There’s always been a bit of a magical air surrounding the month of June in Florence. May can be drastic in its weather variations, cold one moment, raining o uncomfortably warm. June however marks the welcome arrival of summer on the 21st, summer solstice combined with long days as a convivial spirit prevails before the exodus of people come mid-July through the beginning of September.
June is the birthday month of the city’s patron saint of San Giovanni Battista (St. John the Baptist), a figure and symbol of “moral rectitude and political correctness” also depicted on the florin coin, the ancient currency of the city. It’s wirth noting that St. John the Baptist is also the patron saint to the city of Turin and Ragusa. You will see him depicted in various forms around town. One such example is in an external niche of the church of Orsanmichele, his bronze statue dates back to the 15th century by Lorenzo Ghiberti. You will also see him numerous times in the Uffizi Gallery, most notably the works by artist Raffaello and Lucas Cranach the Elder and for a more modern and contemporary version in Piazza di Santa Maria Sopr’Arno: San Giovanni by Giuliano Vangi. The local baptistery (home to incredibly gold mosaics)was later dedicated to St. John and was consecrated in 1059.
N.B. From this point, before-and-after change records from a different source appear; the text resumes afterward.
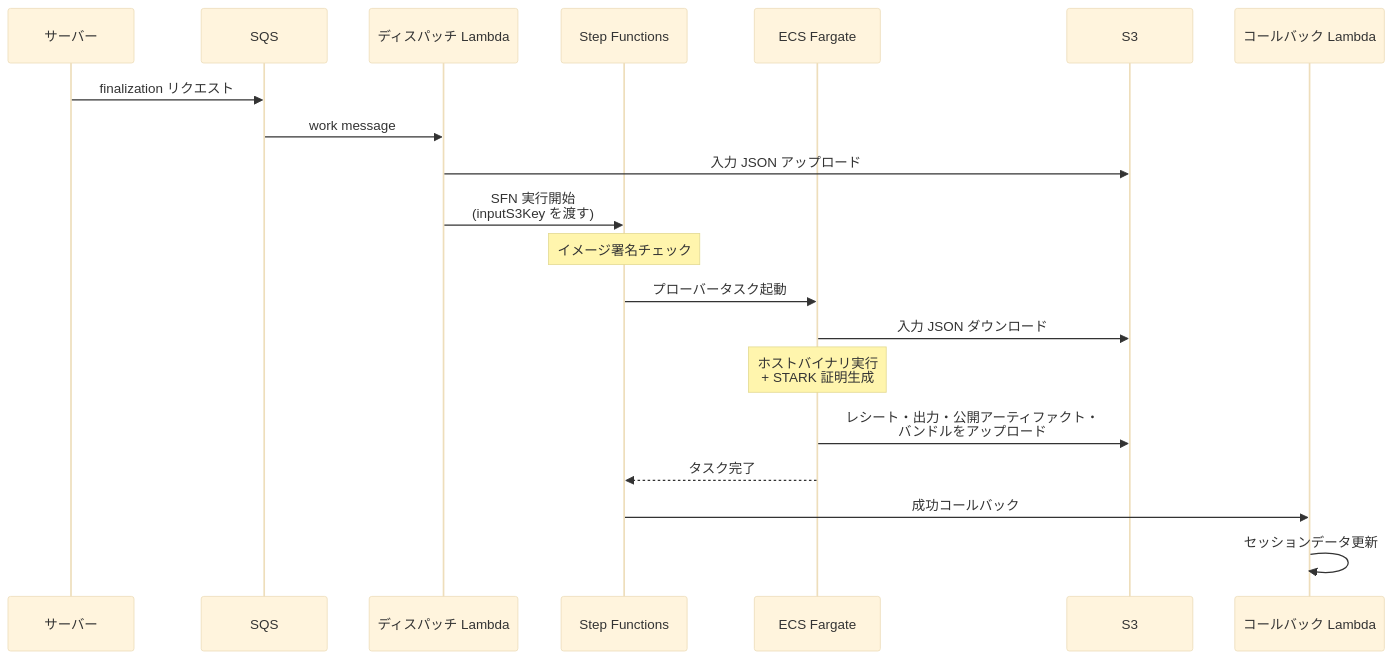
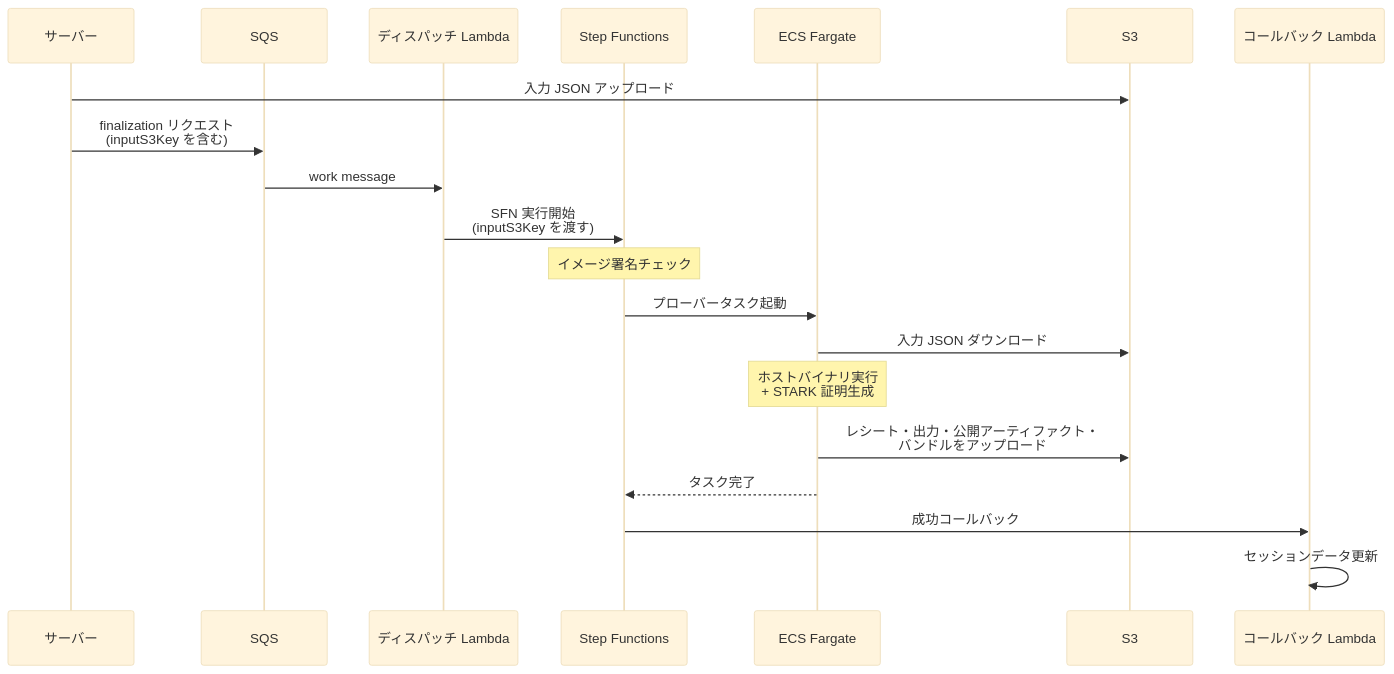
The fifth of 5 diagrams in public-book/src/zkvm/host-and-proving.md (hwatanabe-jp/stark-ballot-simulator-public), drawn with Mermaid (base theme) before and after one commit. The commit also changed other lines of this file and 389 other files, not shown here.

````diff
--- a/public-book/src/zkvm/host-and-proving.md
+++ b/public-book/src/zkvm/host-and-proving.md
@@ -189,23 +186,23 @@
 ```mermaid
 sequenceDiagram
   participant S as サーバー
   participant SQS as SQS
   participant D as ディスパッチ Lambda
   participant SFN as Step Functions
   participant ECS as ECS Fargate
   participant S3 as S3
   participant CB as コールバック Lambda
 
-  S->>SQS: finalization リクエスト
+  S->>S3: 入力 JSON アップロード
+  S->>SQS: finalization リクエスト<br/>(inputS3Key を含む)
   SQS->>D: work message
-  D->>S3: 入力 JSON アップロード
   D->>SFN: SFN 実行開始<br/>(inputS3Key を渡す)
   Note over SFN: イメージ署名チェック
   SFN->>ECS: プローバータスク起動
   ECS->>S3: 入力 JSON ダウンロード
   Note over ECS: ホストバイナリ実行<br/>+ STARK 証明生成
   ECS->>S3: レシート・出力・公開アーティファクト・<br/>バンドルをアップロード
   ECS-->>SFN: タスク完了
   SFN->>CB: 成功コールバック
   CB->>CB: セッションデータ更新
 ```
````
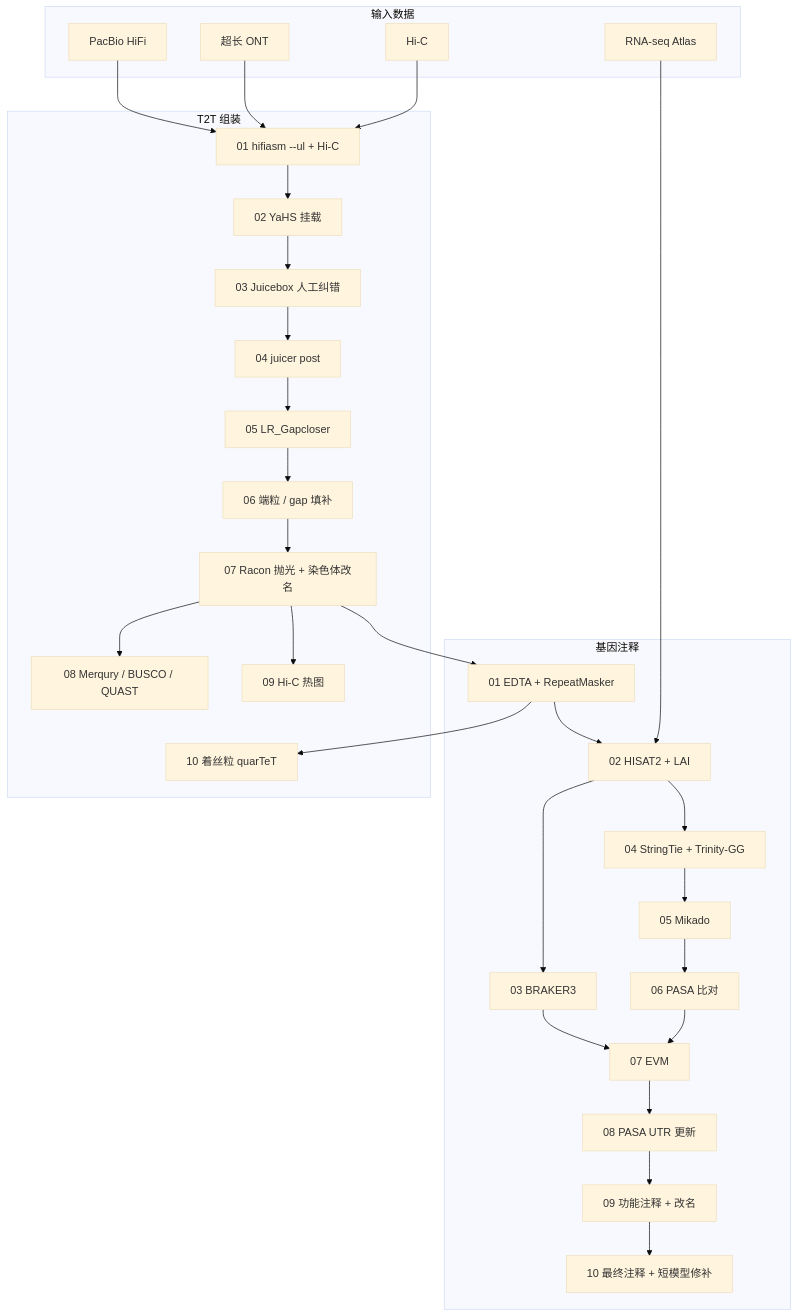
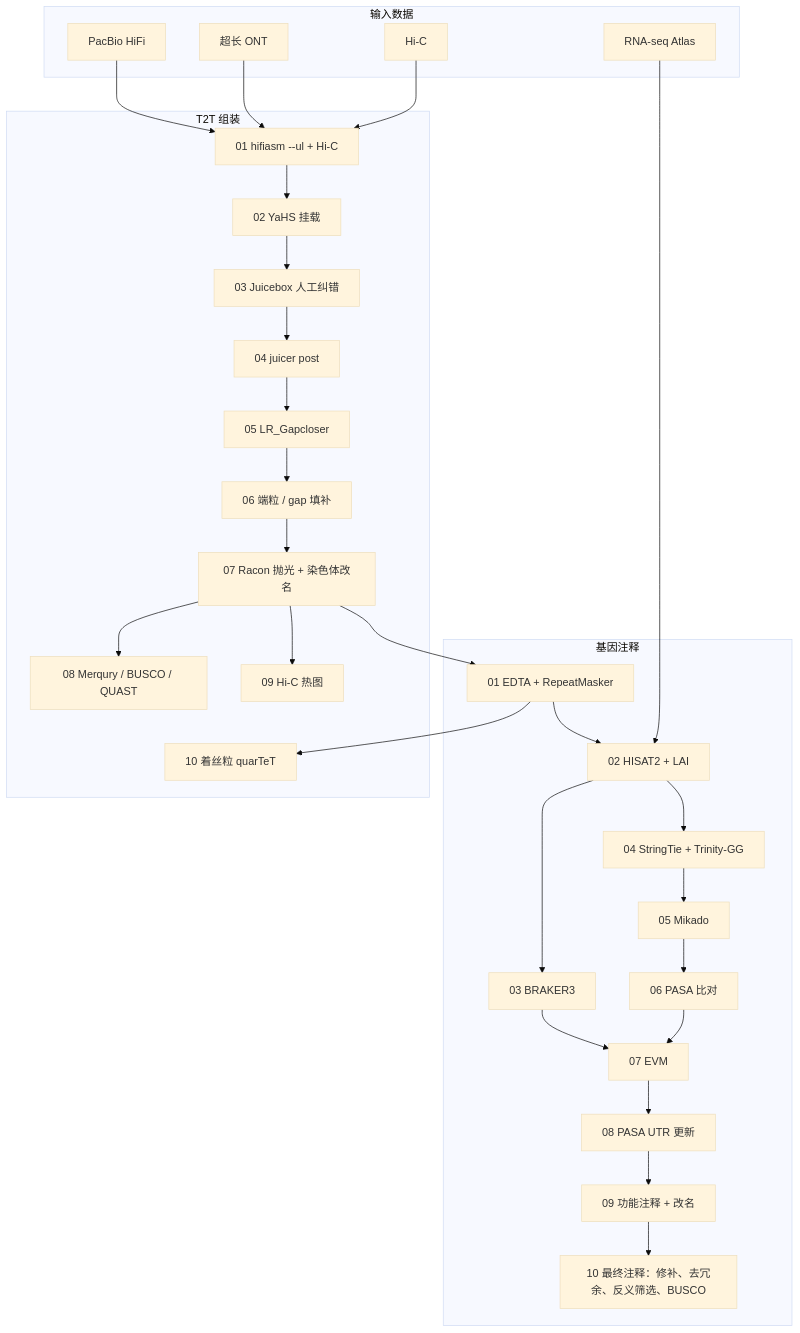
The diagram in README.zh-CN.md (sibs-zz/soybean_assembly_annotation), drawn with Mermaid (base theme) before and after one commit. The commit also changed other lines of this file and 1 other file, not shown here.

Commit message:
Show the final annotation filters in the overview flowcharts.

````diff
--- a/README.zh-CN.md
+++ b/README.zh-CN.md
@@ -13,47 +13,47 @@
 ```mermaid
 flowchart TD
   subgraph reads["输入数据"]
     HiFi["PacBio HiFi"]
     ONT["超长 ONT"]
     HiC["Hi-C"]
     RNA["RNA-seq Atlas"]
   end
 
   subgraph asm["T2T 组装"]
     A01["01 hifiasm --ul + Hi-C"]
     A02["02 YaHS 挂载"]
     A03["03 Juicebox 人工纠错"]
     A04["04 juicer post"]
     A05["05 LR_Gapcloser"]
     A06["06 端粒 / gap 填补"]
     A07["07 Racon 抛光 + 染色体改名"]
     A08["08 Merqury / BUSCO / QUAST"]
     A09["09 Hi-C 热图"]
     A10["10 着丝粒 quarTeT"]
   end
 
   subgraph ann["基因注释"]
     N01["01 EDTA + RepeatMasker"]
     N02["02 HISAT2 + LAI"]
     N03["03 BRAKER3"]
     N04["04 StringTie + Trinity-GG"]
     N05["05 Mikado"]
     N06["06 PASA 比对"]
     N07["07 EVM"]
     N08["08 PASA UTR 更新"]
     N09["09 功能注释 + 改名"]
-    N10["10 最终注释 + 短模型修补"]
+    N10["10 最终注释：修补、去冗余、反义筛选、BUSCO"]
   end
 
   HiFi --> A01
   ONT --> A01
   HiC --> A01
   A01 --> A02 --> A03 --> A04 --> A05 --> A06 --> A07
   A07 --> A08
   A07 --> A09
   N01 --> A10
   A07 --> N01 --> N02 --> N03
   RNA --> N02
   N02 --> N04 --> N05 --> N06 --> N07 --> N08 --> N09 --> N10
   N03 --> N07
 ```
````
You can read more about him in this lovely write-up by Deirdre Pirro for The Florentine which offers fascinating insight to his connection to Florence.
June 24th is the accumulation of many ancient rites and historical processions to celebrate the patron saint, of which began around the 13thcentury — though St. John was the chosen saint after Florentines converted to Christianity with arrival of the dominant Longobards. Before the city’s symbolic protector was Mars, the god of war, his likeness washed away in the flood of 1333. What appealed about San Giovanni was naturally his powerful fortitude and concise teachings with sayings that resonated with the local populace at the time “Exact no more than that which is appointed you” or ““Behold the Lamb of God who takes away the sin of the world!”
As tradition would have it, Florence today plays host a myriad of events and celebrations to continue marking the occasion.
It starts, naturally, on a religious note. A special mass this morning with an annual offering of candles to the archbishop of Florence in the Duomo’s baptistery a tradition, followed by mass in the Duomo cathedral or Piazza del Limbo (Santi Apostoli).
There is also the final match of calcio storico, Florence’s 500 year old historical football match that is almost insane to watch from an outsider point of view for its rather violent undertaking. Four different districts of the city pitted together with teams wearing historical dress and modern muscles, the action takes place on a large sandy football pitch directly in front of one of the city’s most important churches. Two teams of 27 players take part in the match that lasts roughly 50 minutes. The teams represented are Santa Croce (blue), Santa Maria Novella (red), Santo Spirito (white), and San Giovanni (green). What I personally enjoy about the festivities is just how insane people get over their loyalty to the game, and most importantly to the neighborhood they support. I live in the Oltrarno (other side of the river) that supports the Bianchi, clearly evident from the amount of white streamers and strung-up flags around both the square and tiny streets that snake their way from San Frediano to Piazza Santo Spirito.
The final match takes place today at 5pm, pitting the Rossi against the Verdi. Earlier this year expert guide and “girl with the best hair in Florence” Alexandra Lawrence and I took a walk around Piazza Santa Croce on Facebook Live – you can watch the fun below.
I love to watch the procession Corteo Storico della Repubblica Fiorentina that leads from the Palagio di Parte Guelfa to Piazza Santa Maria Novella and later towards Santa Croce (starts around 3pm), a lot of fun to watch as a parade of figures in historical dress along with the cow and players of the calcio storicomake their way to the match.
This year you can head to the lungarno della Zecca Vecchio for a special orchestral concert around 20:30 from the Fiesole school of music.
After, this evening, is the annual fireworks show that end June 24thwith a bang. “I fohi di San Giovanni”brings locals and visitors alike to the banks and bridges of the Arno River (Ponte Santa Trinita and Ponte alle Grazie tend to get the most crowded but the “Arno Beach” below Piazza Poggi is a popular spot too) to see a spectacular display of pyrotechnics that kicks off around 10pm that evening frim Piazzale Michelangelo.
Don’t Forget: Today San Niccolo Tower opens to the public
Today marks the opening of the Torre di San Niccolo, or San Niccolo’s tower, to the public, one of the city’s best preserved ancient gates. From now until September 30th(excluding Mondays), you can climb the tower via guided tour (both in English and Italian) daily from 5-8pm (from September, 4pm) for the affordable cost of 4€.
I highly recommend that you do as it is a spectacular experience, from its own fascinating history that you learn during the tour to the stunning panoramic view you can enjoy above. It rarely gets crowded and remains a personal favorite when it comes to summertime activities in the city.
If you happen to be in Florence, have fun today and keep an eye out for the procession later this afternoon. Buon Festa di San Giovanni a tutti!